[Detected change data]

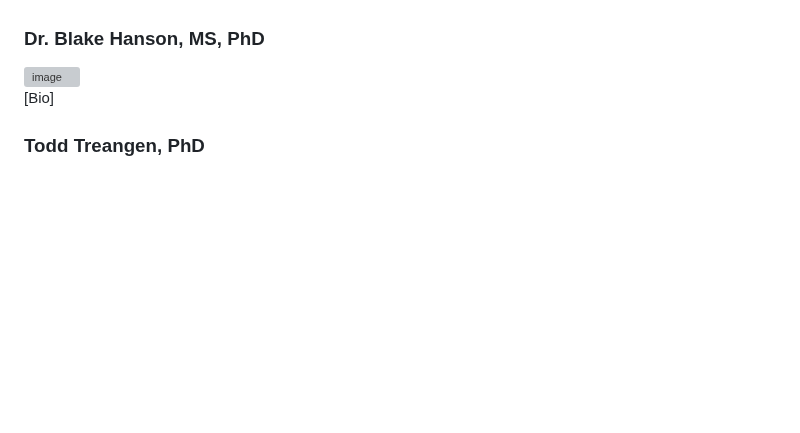
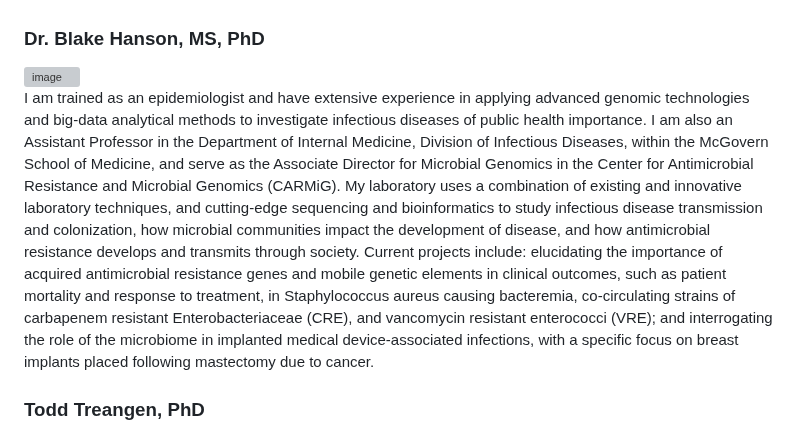
Before and after one commit to treangenlab/radmicrobes, a Markdown page: README.md, the part around the change. Drawn GitHub-style; blank space fills up the shorter version; grey boxes are pictures that could not be loaded.

Commit message:
Updated with Blake's bio

```diff
--- a/README.md
+++ b/README.md
@@ -20,7 +20,7 @@ Rodrigo Baptista is researcher with 13 years of expertise in the realms of eukar
 
 <img width="200" alt="image" src="https://github.com/treangenlab/radmicrobes/assets/28576450/0aabd7fe-8836-4422-8f4e-bc335d661f87">
 
-[Bio]
+I am trained as an epidemiologist and have extensive experience in applying advanced genomic technologies and big-data analytical methods to investigate infectious diseases of public health importance. I am also an Assistant Professor in the Department of Internal Medicine, Division of Infectious Diseases, within the McGovern School of Medicine, and serve as the Associate Director for Microbial Genomics in the Center for Antimicrobial Resistance and Microbial Genomics (CARMiG). My laboratory uses a combination of existing and innovative laboratory techniques, and cutting-edge sequencing and bioinformatics to study infectious disease transmission and colonization, how microbial communities impact the development of disease, and how antimicrobial resistance develops and transmits through society. Current projects include: elucidating the importance of acquired antimicrobial resistance genes and mobile genetic elements in clinical outcomes, such as patient mortality and response to treatment, in Staphylococcus aureus causing bacteremia, co-circulating strains of carbapenem resistant Enterobacteriaceae (CRE), and vancomycin resistant enterococci (VRE); and interrogating the role of the microbiome in implanted medical device-associated infections, with a specific focus on breast implants placed following mastectomy due to cancer.
 
 ### Todd Treangen, PhD
 
```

Work instructions – Say how many lines above hold the word "README", giving only the count.

Task solution – 3